London: Taylor and Francis, 1927. 1st Edition. FIRST EDITION of “the theory of the nucleus – his ‘view’, or model of the nucleus – was finally expressed in a great paper, this one” (Wilson, Rutherford: Simple Genius, 441).
“In the early 1920s Rutherford, working in Cambridge, bombarded a series of light elements with alpha-particles and showed that they could be disintegrated, often with the emission of protons. He thought about the mechanism of the reactions and tried to visualize what was going on in terms of the structure of the nucleus. Guided by what he had already discovered about the structure of the atom: that it consists of a small central nucleus with orbiting electrons that are grouped in shells – Rutherford outlined his speculations in “Structure of the Radioactive Atom and Origin of the -Rays”).

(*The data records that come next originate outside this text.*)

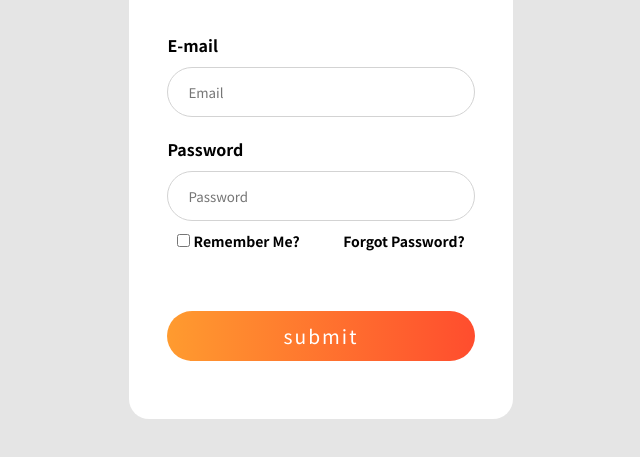
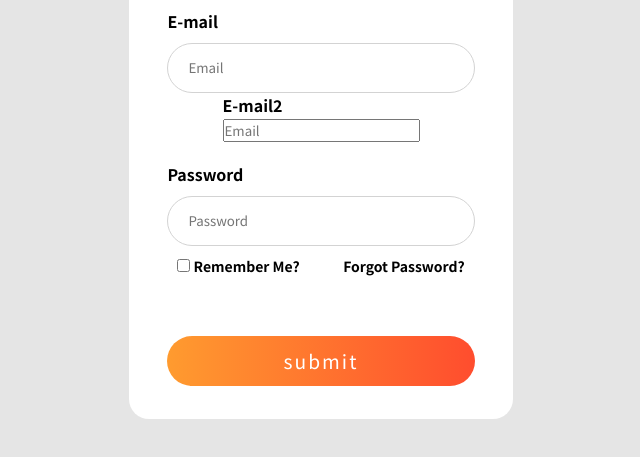
Before and after one commit to alstjr7437/GitTest, a plain HTML site: page login.html in a window 1280 px wide. Shown: the part 281-738 px from the top of the page, without its empty margins (319-959 px from the left). Drawn offline with Linux system fonts and the light colour scheme.

Commit message:
로그인 수정

```diff
--- a/login.html
+++ b/login.html
@@ -22,6 +22,10 @@
                 <h4>E-mail</h4>
                 <input type="email" name="" id="" placeholder="Email">
             </div>
+            <div class="login_id2">
+                <h4>E-mail2</h4>
+                <input type="email" name="" id="" placeholder="Email">
+            </div>
             <div class="login_pw">
                 <h4>Password</h4>
                 <input type="password" name="" id="" placeholder="Password">
```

“He first of all showed how his idea could explain the familiar alpha-decay of radioactive nuclei. He suggested that ‘the nucleus of a heavy atom has certain well defined regions in its structure. At the centre is a controlling charged nucleus of very small dimensions surrounded at a distance by a number of neutral satellites describing quantum orbits controlled by the electric field from the central nucleus.’ Then one of these neutral alpha satellites ‘for some reason becomes unstable and escapes from the nucleus losing its two electrons. Occasionally one of these electrons is hurled from the system giving rise to a disintegration electron.’ In this way Rutherford’s model was able to give a simple, qualitative explanation of both alpha and beta decay.

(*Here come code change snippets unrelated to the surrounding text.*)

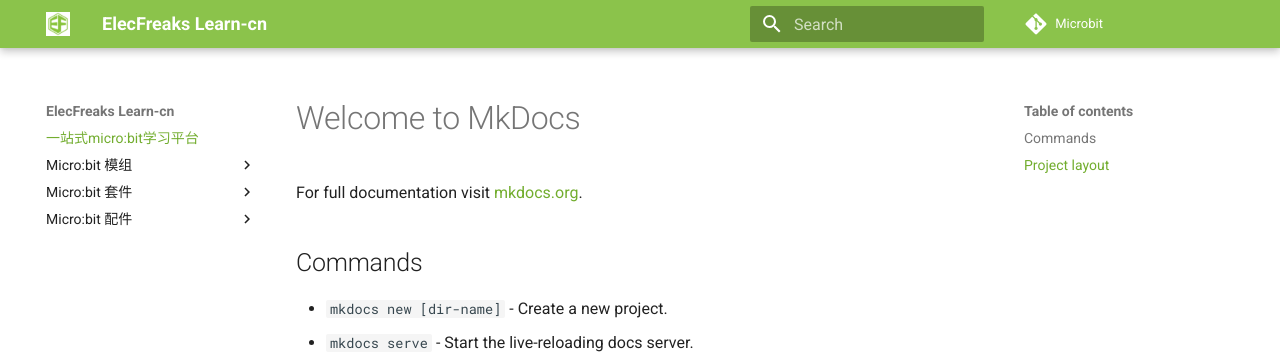
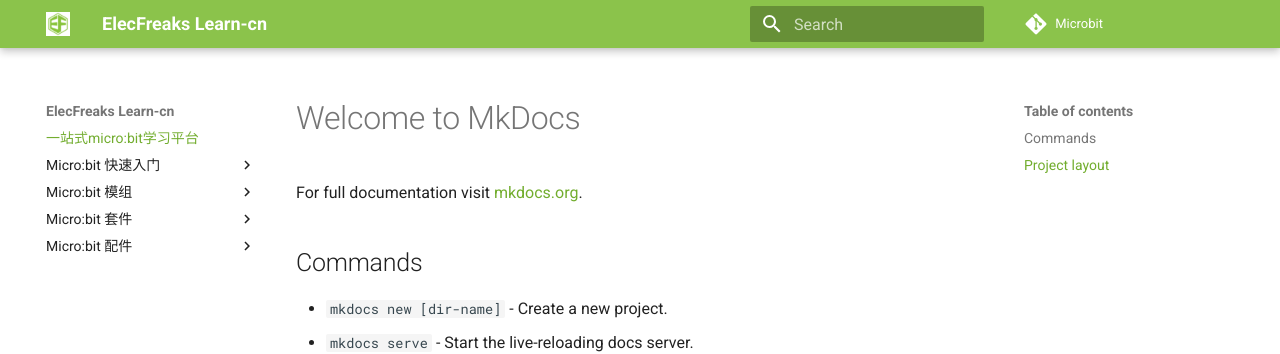
Before and after one commit to zorazeng/learn-cn, an MkDocs documentation site: the page built from docs/index.md, in a window 1280 px wide. Shown: the top 354 px of the page. Built offline with MkDocs 1.6.1 and Material for MkDocs 9.7.7, drawn with Linux system fonts in a browser that asks for light colours; comment, search, counter and statistics services are not loaded; old or Windows-style settings are respelled for this version of MkDocs.

Commit message:
更新了目录

```diff
--- a/mkdocs.yml
+++ b/mkdocs.yml
@@ -92,8 +92,10 @@ markdown_extensions:
 pages:
   - 一站式micro:bit学习平台: 'index.md'
 
+  - Micro:bit 快速入门:
+    - BBC Micro:bit: Micro_bit_Board.md
+
   - Micro:bit 模组:
-    - BBC Micro:bit: Micro_bit_Board.md
     - 面包板扩展板: Micro_bit_Breadboard_Adapter_CN.md
     - 八爪鱼扩展板: Octopus_bit_CN.md
     - 两路电机驱动板: Motor_bit_CN.md
```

He envisaged light nuclei as constructed in a similar way, with any protons left over orbiting on their own. This made it easy to understand how protons could be knocked out when light nuclei are bombarded by alpha particles” (Hodgson, “The reality inside the atom,” New Scientist 17, 1985). Item #474
CONDITION & DETAILS: London: Taylor and Francis. Entire volume. Ex-libris and bearing occasional light stamp within. New end papers. No marks at the spine whatsoever. Octavo (8.5 x 5.5 inches; 213 x 138mm). [ix], 1372, . 24 plates. Bound in moderately rubbed maroon cloth over marbled paper boards. Scuffed at the edge tips with some splitting of the cloth at the spine on the rear. Stain on title page otherwise bright and clean throughout.